Gender norms explode on the French Riviera in Les Mamelles de Tirésias (The Breasts of Tiresias), Poulenc’s surreal opéra bouffe. Thérèse, a bored housewife, grows weary of her daily routine and suddenly becomes the male General Tirésias when her breasts turn into balloons and float away. As they lead a new life fighting distant wars on foreign battlefields, their stay-at-home husband discovers a way to make babies on his own—but not just one: 40,049 of them. This clever comedy features a delightfully fizzy cocktail of opera, cabaret, and jazz, with a tale as consciously arty, feminist, and political as it is insightfully witty.
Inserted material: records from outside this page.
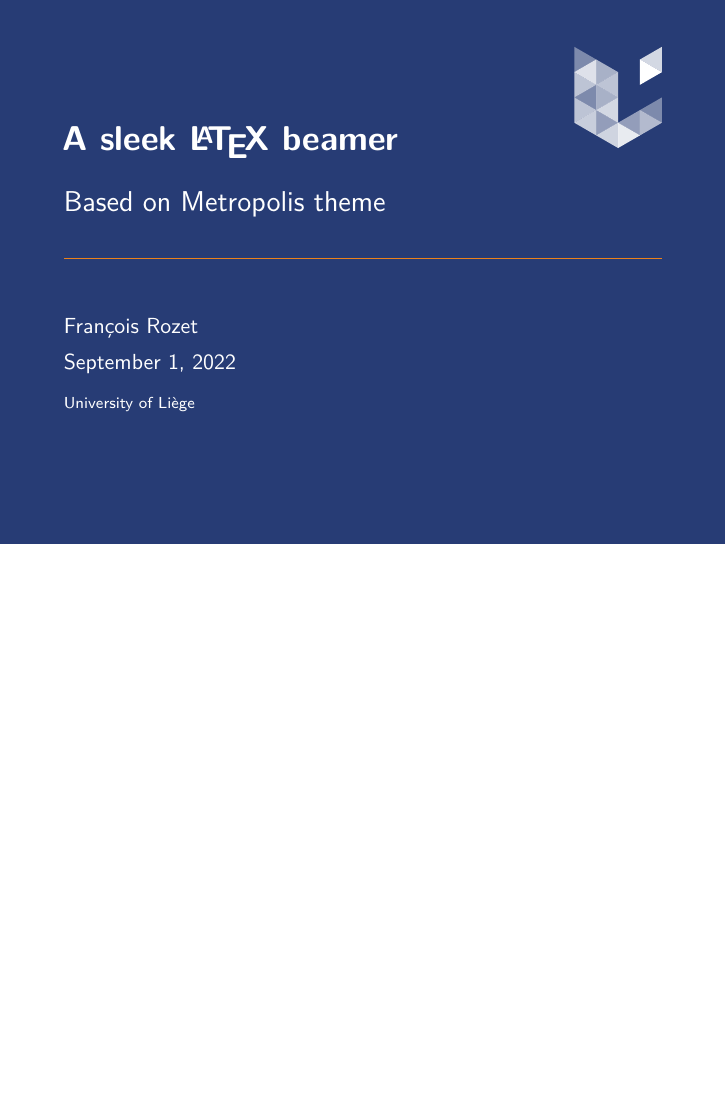
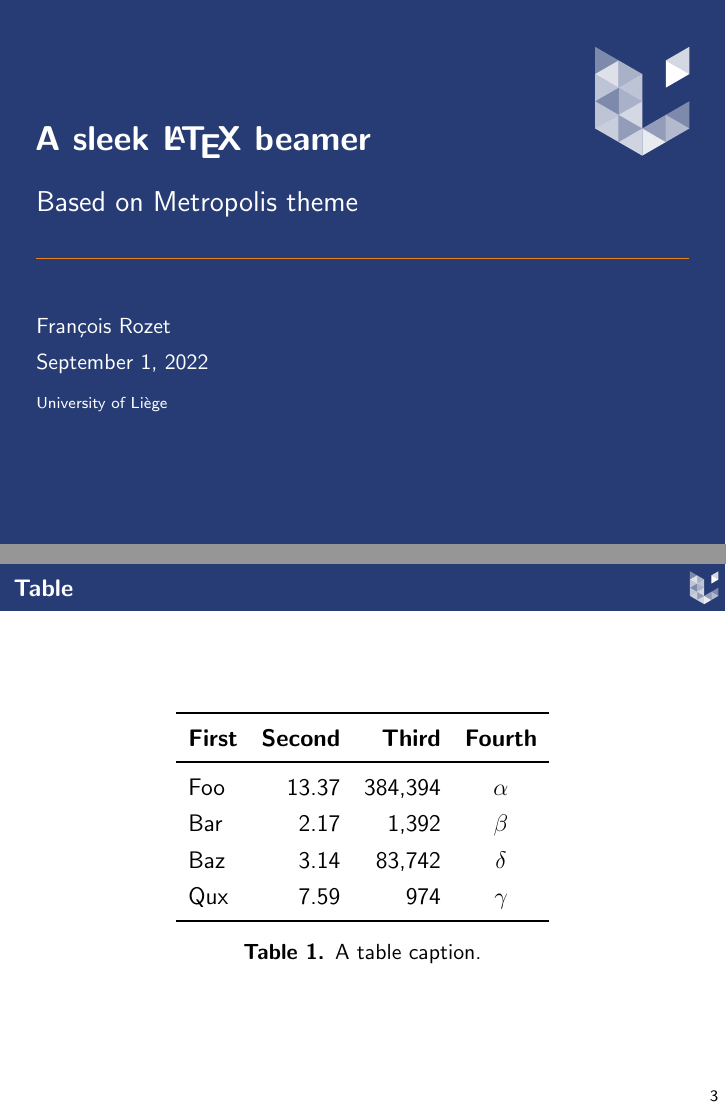
Before and after one commit to francois-rozet/sleek-beamer, LaTeX slides (main.tex, which reads packages/sleek.sty, packages/tweaks.sty, sleek.sty): page 1 of 6 before the commit and pages 1 and 5 of 7 after it, the two joined at a grey line, the shorter picture padded with empty space. Compiled offline with pdfLaTeX.

Commit message:
Refactor packages

```diff
--- a/main.tex
+++ b/main.tex
@@ -5,14 +5,13 @@
 %%%%%%%%%%%%
 
 \usepackage[english]{babel}
-\usepackage{packages/tweaks}
-\usepackage{packages/sleek}
+\usepackage{sleek}
 
 %%%%%%%%%%%%%%%%
 % Bibliography %
 %%%%%%%%%%%%%%%%
 
-\addbibresource{./resources/bib/references.bib}
+\addbibresource{references.bib}
 
 %%%%%%%%%%%%%%
 % Title-page %
@@ -23,8 +22,6 @@
 \author{François Rozet}
 \institute{University of Liège}
 \date{\today}
-\titlelogo{./resources/pdf/logo_neg.pdf}
-\framelogo{./resources/pdf/logo_neg.pdf}
 
 %%%%%%%%%%%%
 % Document %
@@ -52,6 +49,23 @@
     \blindfootnote{This is a footnote.}
 \end{frame}
 
+\begin{frame}{Table}
+    \begin{table}
+        \centering
+        \begin{tabular}{lrrc}
+            \toprule
+            \textbf{First} & \textbf{Second} & \textbf{Third} & \textbf{Fourth} \\
+            \midrule
+            Foo & 13.37 & 384,394 & $\alpha$ \\
+            Bar & 2.17 & 1,392 & $\beta$ \\
+            Baz & 3.14 & 83,742 & $\delta$ \\
+            Qux & 7.59 & 974 & $\gamma$ \\
+            \bottomrule
+        \end{tabular}
+        \caption{A table caption.}
+    \end{table}
+\end{frame}
+
 \begin{frame}[standout]
     Standout
 \end{frame}
--- a/packages/sleek.sty
+++ /dev/null
@@ -1,160 +0,0 @@
-\ProvidesPackage{sleek}[2021/11/10 v1.0.0 Sleek for Beamers]
-
-%%%%%%%%%%%%%%%%
-% Requirements %
-%%%%%%%%%%%%%%%%
-
-% Typesetting
-
-\RequirePackage{lmodern}
-\RequirePackage[T1]{fontenc}
-\RequirePackage{microtype}
-\RequirePackage{multicol}
-
-% Encoding
-
-\RequirePackage[utf8]{inputenc}
-\RequirePackage{eurosym}
-
-% Style
-
-\RequirePackage[parfill]{parskip}
-\RequirePackage{csquotes}
-
-% Links
-
-\RequirePackage{qrcode}
-
-% Mathematics
-
-\RequirePackage{amsmath}
-\RequirePackage{amssymb}
-\RequirePackage{bm}
-\RequirePackage{esint}
-\RequirePackage{mathtools}
-
-% Units
-
-\RequirePackage{siunitx}
-
-% Figures
-
-\RequirePackage{float}
-\RequirePackage[skip=1.5ex]{caption}
-\RequirePackage{subcaption}
-\RequirePackage[ruled]{algorithm}
-\RequirePackage[noend]{algpseudocode}
-
-% Arrays
-
-\RequirePackage{array}
-\RequirePackage{booktabs}
-\RequirePackage{multirow}
-
-% Bibliography
-
-\RequirePackage[
-    backend=biber,
-    style=numeric-comp,
-    sorting=none,
-    maxcitenames=1,
-    maxbibnames=3
-]{biblatex}
-
-\renewcommand*{\bibfont}{\footnotesize}
-
-\DeclareFieldFormat*{title}{\enquote{#1}}
-\DeclareFieldFormat*{citetitle}{\enquote{#1}}
-
-% Others
-
-\RequirePackage{comment}
-
-%%%%%%%%%%%%
-% Settings %
-%%%%%%%%%%%%
-
-% Algorithms
-
-\makeatletter
-\renewcommand\fs@ruled{% https://ctan.org/pkg/float
-    \def\@fs@cfont{\bfseries}\let\@fs@capt\floatc@ruled%
-    \def\@fs@pre{\hrule height \heavyrulewidth depth 0pt \kern 4pt}%
-    \def\@fs@mid{\kern 4pt \hrule height \heavyrulewidth depth 0pt \kern 4pt}%
-    \def\@fs@post{\kern 4pt \hrule height \heavyrulewidth depth 0pt \relax}%
-    \let\@fs@iftopcapt\iftrue%
-}
-\makeatother
-
-\algrenewcommand{\algorithmiccomment}[1]{\hfill #1}
-\algrenewcommand{\alglinenumber}[1]{\footnotesize{#1}}
-
-\algnewcommand\Input{\item[\textbf{Input:}]}
-\algnewcommand\Output{\item[\textbf{Output:}]}
-
-\algnewcommand\Break{\textbf{break}}
-\algnewcommand\Continue{\textbf{continue}}
-
-% Arrays
-
-\renewcommand{\arraystretch}{1.1}
-
-% Languages
-
-\DeclareOption{french}{
-    %% Lists
-    \frenchbsetup{StandardLists=true}
-
-    %% Units
-    \sisetup{output-decimal-marker=,}
-
-    %% Captions
-    \addto\captionsfrench{\def\figurename{Figure}}
-    \addto\captionsfrench{\def\tablename{Table}}
-    \addto\captionsfrench{\def\proofname{Preuve}}
-
-    %% Macros
-    \def\cad{c.-à-d.\@}
-    \def\Cad{C.-à-d.\@}
-}
-
-\ProcessOptions\relax
-
-%%%%%%%%%%%%
-% Commands %
-%%%%%%%%%%%%
-
-% Abbreviations
-
-\def\cf{\emph{cf.}\@} % confer
-\def\eg{\emph{e.g.}\@} % exempli gratia
-\def\ie{\emph{i.e.}\@} % id est
-
-% Mathematics
-
-\DeclarePairedDelimiter\rbk{(}{)} % round brackets (parentheses)
-\DeclarePairedDelimiter\cbk{\{}{\}} % curly brackets {braces}
-\DeclarePairedDelimiter\sbk{[}{]} % square brackets [brackets]
-
-\DeclarePairedDelimiter\abs{\lvert}{\rvert} % absolute value |x|
-\DeclarePairedDelimiter\norm{\lVert}{\rVert} % norm ||x||
-\DeclarePairedDelimiter\ceil{\lceil}{\rceil} % ceil ⌈x⌉
-\DeclarePairedDelimiter\floor{\lfloor}{\rfloor} % floor ⌊x⌋
-
-\renewcommand*{\d}[1]{\operatorname{d}\!{#1}} % upright 'd' for differential
-
-\DeclareMathOperator{\tr}{tr} % trace
-\DeclareMathOperator{\diag}{diag} % diagonal
-
-% Figures
-
-\captionsetup{labelsep=period} % 'Figure 1.2.' instead of 'Figure 1.2:'
-\newcommand*{\noskipcaption}[1]{\caption{#1}\vspace{-\intextsep}} % caption without additional vertical space
-
-% Footnotes
-
-\makeatletter
-\def\blindfootnote{\gdef\@thefnmark{}\@footnotetext} % footnote without number
-\makeatother
-
-\endinput
--- a/packages/tweaks.sty
+++ /dev/null
@@ -1,130 +0,0 @@
-\ProvidesPackage{tweaks}[2021/11/10 v1.0.0 Metropolis tweaks]
-
-\usetheme{metropolis}
-\usefonttheme{professionalfonts}
-
-%%%%%%%%%%%%%%%%
-% Requirements %
-%%%%%%%%%%%%%%%%
-
-\RequirePackage{textpos}
-
-%%%%%%%%%%
-% Colors %
-%%%%%%%%%%
-
-\definecolor{DarkBlue}{HTML}{273C75}
-\definecolor{BrightOrange}{HTML}{EB811B}
-\definecolor{BrightGreen}{HTML}{14B03D}
-
-\renewcommand*{\metropolis@colors@dark}{
-    \setbeamercolor{normal text}{%
-        fg=white,
-        bg=DarkBlue
-    }
-}
-
-\setbeamercolor{normal text}{%
-    fg=black,
-    bg=white
-}
-
-\setbeamercolor{palette primary}{%
-    fg=white,
-    bg=DarkBlue
-}
-
-\setbeamercolor{alerted text}{%
-    fg=BrightOrange
-}
-
-\setbeamercolor{example text}{%
-    fg=BrightGreen
-}
-
-\setbeamercolor{progress bar}{%
-    use=alerted text,
-    fg=alerted text.fg,
-    bg=black!30
-}
-
-\setbeamercolor{block title}{%
-    bg=DarkBlue!20
-}
-
-\setbeamercolor{block body}{
-    bg=DarkBlue!10
-}
-
-%%%%%%%%%
-% Title %
-%%%%%%%%%
-
-\def\maketitle{%
-    \ifbeamer@inframe
-        \titlepage
-    \else
-        {
-        \metroset{background=dark}
-        \frame[plain, noframenumbering]{\titlepage}
-        }
-    \fi
-}
-
-\newcommand{\titlelogo}[1]{
-    \titlegraphic{
-        \hfill%
-        \includegraphics[height=0.2\textheight]{#1}
-    }
-}
-
-%%%%%%%%%%
-% Frame %
-%%%%%%%%%%
-
-\setbeamersize{text margin left=6ex, text margin right=6ex}
-
-%%%%%%%%%%
-% Header %
-%%%%%%%%%%
-
-\setbeamerfont{frametitle}{size=\normalsize}
-
-\makeatletter
-\setlength{\metropolis@frametitle@padding}{1.6ex}
-\makeatother
-
-\newcommand{\framelogo}[1]{
-    \addtobeamertemplate{frametitle}{}{
-        \begin{textblock*}{\paperwidth}(-6.8ex, -\baselineskip-0.8ex)
-            \hfill%
-            \includegraphics[height=\baselineskip]{#1}
-        \end{textblock*}
-    }
-}
-
-%%%%%%%%%%
-% Footer %
-%%%%%%%%%%
-
-\setbeamertemplate{footline}{%
-    \ifbool{metropolis@standout}{}{%
-        \begin{beamercolorbox}[wd=\paperwidth, sep=1.6ex]{footline}%
-            \usebeamerfont{page number in head/foot}%
-            \usebeamertemplate*{frame footer}%
-            \hfill%
-            \usebeamertemplate*{frame numbering}
-        \end{beamercolorbox}%
-    }
-}
-
-%%%%%%%%%%
-% Blocks %
-%%%%%%%%%%
-
-\makeatletter
-\setlength{\metropolis@blockadjust}{0ex}
-\renewcommand{\metropolis@strut}{}
-\makeatother
-
-\endinput
--- /dev/null
+++ b/sleek.sty
@@ -0,0 +1,246 @@
+\ProvidesPackage{sleek}[2022/09/13 v1.1.0 Sleek for Beamers]
+
+%%%%%%%%%%
+% Beamer %
+%%%%%%%%%%
+
+\usetheme{metropolis}
+\usefonttheme{professionalfonts}
+
+% Colors
+
+\definecolor{DarkBlue}{HTML}{273C75}
+\definecolor{BrightOrange}{HTML}{EB811B}
+\definecolor{BrightGreen}{HTML}{14B03D}
+
+\setbeamercolor{palette primary}{fg=white, bg=DarkBlue}
+
+\renewcommand*{\metropolis@colors@dark}{
+    \setbeamercolor{normal text}{fg=white, bg=DarkBlue}
+}
+
+\setbeamercolor{normal text}{fg=black, bg=white}
+\setbeamercolor{alerted text}{fg=BrightOrange}
+\setbeamercolor{example text}{fg=BrightGreen}
+
+\setbeamercolor{progress bar}{fg=BrightOrange, bg=black!30}
+
+\setbeamercolor{block title}{fg=black, bg=DarkBlue!20}
+\setbeamercolor{block body}{bg=DarkBlue!10}
+\setbeamercolor{block title alerted}{fg=black, bg=BrightOrange!20}
+\setbeamercolor{block body alerted}{bg=BrightOrange!10}
+
+% Title
+
+\def\maketitle{
+    \ifbeamer@inframe
+        \titlepage
+    \else
+        {
+        \metroset{background=dark}
+        \frame[plain, noframenumbering]{\titlepage}
+        }
+    \fi
+}
+
+\titlegraphic{
+    \hfill\includegraphics[height=0.2\paperheight]{logo.pdf}
+}
+
+% Frame
+
+\setbeamersize{text margin left=0.05\paperwidth, text margin right=0.05\paperwidth}
+
+% Header
+
+\setbeamerfont{frametitle}{size=\normalsize}
+\setbeamertemplate{frametitle}{
+    \nointerlineskip
+    \begin{beamercolorbox}[wd=\paperwidth, sep=0.02\paperwidth]{frametitle}
+        \begin{minipage}[c]{0.9\paperwidth}
+            \insertframetitle
+        \end{minipage}%
+        \begin{minipage}[c]{0.07\paperwidth}
+            \vspace*{-0.01\paperwidth}
+            \hfill\includegraphics[height=3ex]{logo.pdf}%
+            \vspace*{-0.01\paperwidth}
+        \end{minipage}%
+    \end{beamercolorbox}
+}
+
+% Footer
+
+\setbeamertemplate{footline}{
+    \ifbool{metropolis@standout}{}{
+        \begin{beamercolorbox}[wd=\paperwidth, sep=0.01\paperwidth]{footline}
+            \usebeamerfont{page number in head/foot}
+            \usebeamertemplate*{frame footer}
+            \hfill
+            \usebeamertemplate*{frame numbering}
+        \end{beamercolorbox}
+    }
+}
+
+% Blocks
+
+\makeatletter
+\setlength{\metropolis@blockadjust}{0pt}
+\renewcommand{\metropolis@strut}{}
+\makeatother
+
+%%%%%%%%%%%%
+% Settings %
+%%%%%%%%%%%%
+
+% Font
+
+\RequirePackage{microtype}
+
+% Layout
+
+\RequirePackage{multicol}
+
+% Text
+
+\RequirePackage{eurosym}
+\RequirePackage{csquotes}
+\RequirePackage[parfill]{parskip}
+
+% Links
+
+\RequirePackage{qrcode}
+
+% Mathematics
+
+\RequirePackage{amsmath}
+\RequirePackage{amssymb}
+\RequirePackage{bm}
+\RequirePackage{esint}
+\RequirePackage{mathtools}
+
+% Units
+
+\RequirePackage{siunitx}
+
+\sisetup{separate-uncertainty}
+\sisetup{separate-uncertainty-units=single}
+
+% Figures
+
+\RequirePackage{float}
+\RequirePackage[skip=1.5ex]{caption}
+\RequirePackage{subcaption}
+
+\captionsetup{labelsep=period} % 'Figure 1.2.' instead of 'Figure 1.2:'
+
+% Tables
+
+\RequirePackage{array}
+\RequirePackage{booktabs}
+\RequirePackage{multirow}
+
+\renewcommand{\arraystretch}{1.1}
+
+% Algorithms
+
+\RequirePackage[ruled]{algorithm}
+\RequirePackage[noend]{algpseudocode}
+
+\makeatletter
+\renewcommand\fs@ruled{% https://ctan.org/pkg/float
+    \def\@fs@cfont{\bfseries}\let\@fs@capt\floatc@ruled%
+    \def\@fs@pre{\hrule height \heavyrulewidth depth 0pt \kern 4pt}%
+    \def\@fs@mid{\kern 4pt \hrule height \heavyrulewidth depth 0pt \kern 4pt}%
+    \def\@fs@post{\kern 4pt \hrule height \heavyrulewidth depth 0pt \relax}%
+    \let\@fs@iftopcapt\iftrue%
+}
+\makeatother
+
+\algrenewcommand{\algorithmiccomment}[1]{\hfill #1}
+\algrenewcommand{\alglinenumber}[1]{\footnotesize{#1}}
+
+\algnewcommand\Input{\item[\textbf{Input:}]}
+\algnewcommand\Output{\item[\textbf{Output:}]}
+
+\algnewcommand\Break{\textbf{break}}
+\algnewcommand\Continue{\textbf{continue}}
+
+% Bibliography
+
+\RequirePackage[
+    backend=biber,
+    style=numeric-comp,
+    sorting=none,
+    maxcitenames=1,
+    maxbibnames=3
+]{biblatex}
+
+\renewcommand*{\bibfont}{\footnotesize}
+
+\DeclareFieldFormat*{title}{\enquote{#1}}
+\DeclareFieldFormat*{citetitle}{\enquote{#1}}
+
+% Others
+
+\RequirePackage{comment}
+
+%%%%%%%%%%%
+% Options %
+%%%%%%%%%%%
+
+\DeclareOption{french}{
+    %% Lists
+    \frenchbsetup{StandardLists=true}
+
+    %% Units
+    \sisetup{output-decimal-marker=,}
+
+    %% Captions
+    \addto\captionsfrench{\def\figurename{Figure}}
+    \addto\captionsfrench{\def\tablename{Table}}
+    \addto\captionsfrench{\def\proofname{Preuve}}
+
+    %% Macros
+    \def\cad{c.-à-d.\@}
+    \def\Cad{C.-à-d.\@}
+}
+
+\ProcessOptions\relax
+
+%%%%%%%%%%%%
+% Commands %
+%%%%%%%%%%%%
+
+% Abbreviations
+
+\def\cf{\emph{cf.}\@} % confer
+\def\eg{\emph{e.g.}\@} % exempli gratia
+\def\ie{\emph{i.e.}\@} % id est
+
+% Mathematics
+
+\DeclarePairedDelimiter\rbk{(}{)} % round brackets (parentheses)
+\DeclarePairedDelimiter\cbk{\{}{\}} % curly brackets {braces}
+\DeclarePairedDelimiter\sbk{[}{]} % square brackets [brackets]
+
+\DeclarePairedDelimiter\abs{\lvert}{\rvert} % absolute value |x|
+\DeclarePairedDelimiter\norm{\lVert}{\rVert} % norm ||x||
+\DeclarePairedDelimiter\ceil{\lceil}{\rceil} % ceil ⌈x⌉
+\DeclarePairedDelimiter\floor{\lfloor}{\rfloor} % floor ⌊x⌋
+
+\renewcommand*{\d}[1]{\operatorname{d}\!{#1}} % upright 'd' for differential
+
+\DeclareMathOperator{\tr}{tr} % trace
+\DeclareMathOperator{\diag}{diag} % diagonal
+
+% Figures
+
+\newcommand*{\noskipcaption}[1]{\caption{#1}\vspace{-\intextsep}} % caption without additional vertical space
+
+% Footnotes
+
+\makeatletter
+\def\blindfootnote{\gdef\@thefnmark{}\@footnotetext} % footnote without number
+\makeatother
+
+\endinput
```
Also changed, not shown: README.md, logo.pdf (renamed from resources/pdf/logo_neg.pdf), main.pdf, references.bib (renamed from resources/bib/references.bib), resources/pdf/logo.pdf (deleted).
Les Mamelles de Tirésias is sung in French with English supertitles.
Francis Poulenc, music and libretto
A biting critique of industrial capitalism, Weill’s The Seven Deadly Sins follows the perils of a woman sent away by her exploitative family to earn enough money to buy a house on the Mississippi River. In this sung ballet of split personalities, a singer (Anna I) and a dancer (Anna II) face down the seven deadly sins, each testing her wavering moral compass at every turn. This sardonic tale of sacrifice draws on the classic pop song and dance numbers of the 1920s and ’30s, blended with that quintessential Weill sound and a timeless commentary on values, virtues, and the “almighty dollar.”
The Seven Deadly Sins is sung in German with English supertitles.
Kurt Weill, music
Bertolt Brecht, libretto